EXERCISE DIRECTIONS: Output the records below in full, word for word; pictures do not belong in it.

-- Opening Marker --

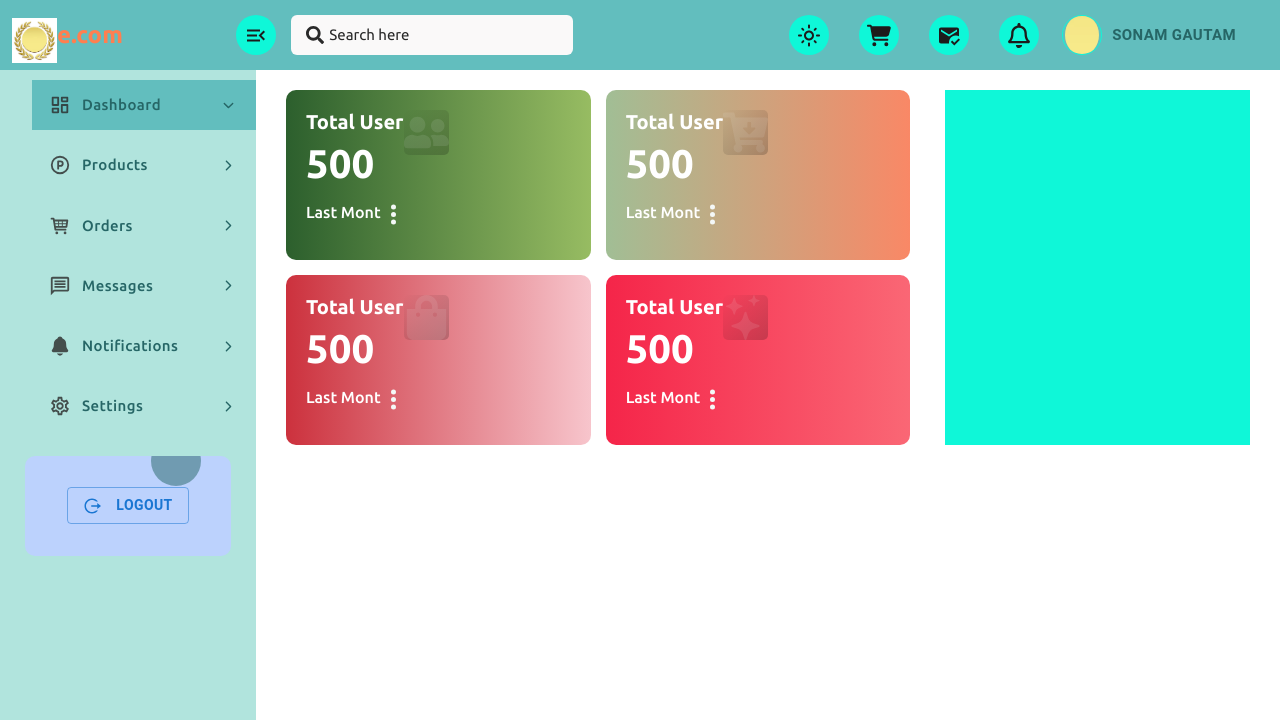
Repository: gautamsonam011/admin-react-dashboard
Page: /
These files come from the project's save history. The page is drawn as it stood at one moment and after the next save; the edit follows.
The browser window is 1280 px wide. The pictures show the whole page.
The project was rebuilt for these pictures with package versions that can differ from the ones it lists, and the page was loaded fresh each time.

Above is the page before, as saved 2025-04-16 13:53:26.

After the next save:
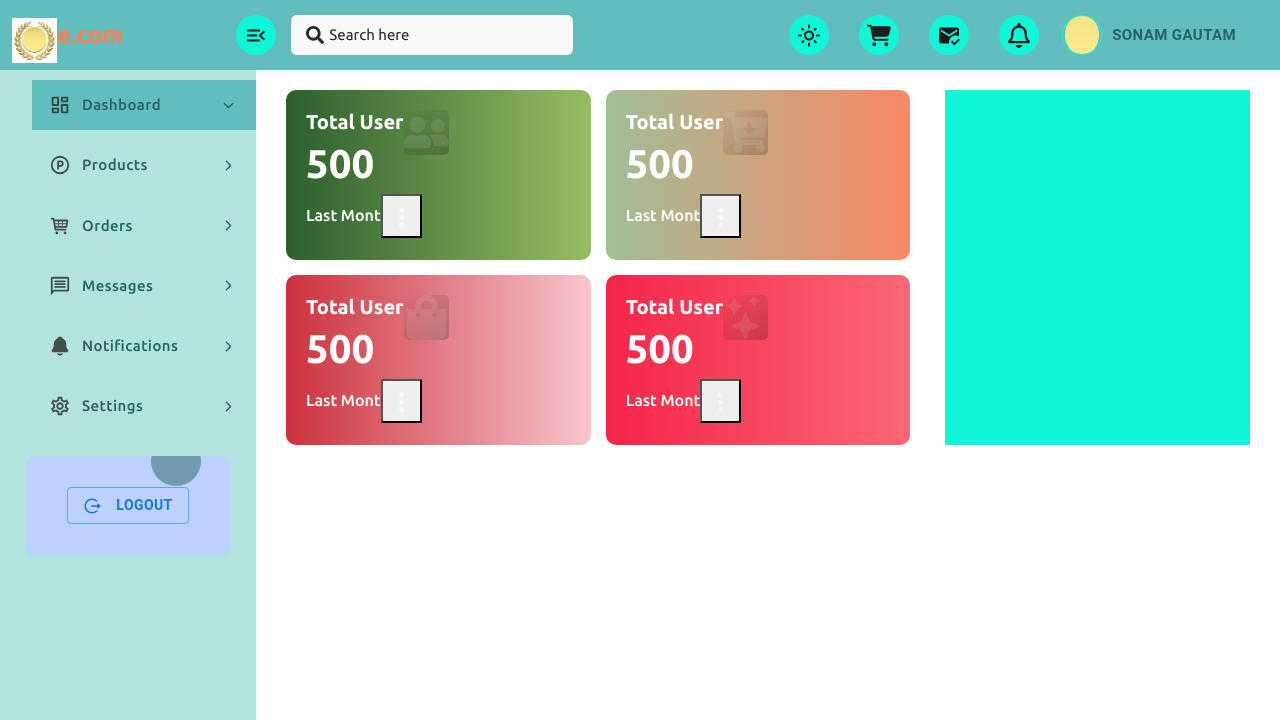
Saved 14 s later.
--- a/src/components/DashboardBox.jsx
+++ b/src/components/DashboardBox.jsx
@@ -28,7 +28,7 @@ const DashboardBox = (props) => {
             </div>
             <div className="d-flex align-items-center">
                 <h6 className="text-white mb-0 mt-0">Last Mont</h6>
-                <span className="ml-auto toggleIcon"><HiDotsVertical/></span>
+                <button className="ml-auto toggleIcon"><HiDotsVertical/></button>
             </div>
         </div>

-- Closing Marker --

ANSWER SPACE:
Repository: gautamsonam011/admin-react-dashboard
Page: /
These files come from the project's save history. The page is drawn as it stood at one moment and after the next save; the edit follows.
The browser window is 1280 px wide. The pictures show the whole page.
The project was rebuilt for these pictures with package versions that can differ from the ones it lists, and the page was loaded fresh each time.

Above is the page before, as saved 2025-04-16 13:53:26.

After the next save:
Saved 14 s later.
--- a/src/components/DashboardBox.jsx
+++ b/src/components/DashboardBox.jsx
@@ -28,7 +28,7 @@ const DashboardBox = (props) => {
             </div>
             <div className="d-flex align-items-center">
                 <h6 className="text-white mb-0 mt-0">Last Mont</h6>
-                <span className="ml-auto toggleIcon"><HiDotsVertical/></span>
+                <button className="ml-auto toggleIcon"><HiDotsVertical/></button>
             </div>
         </div>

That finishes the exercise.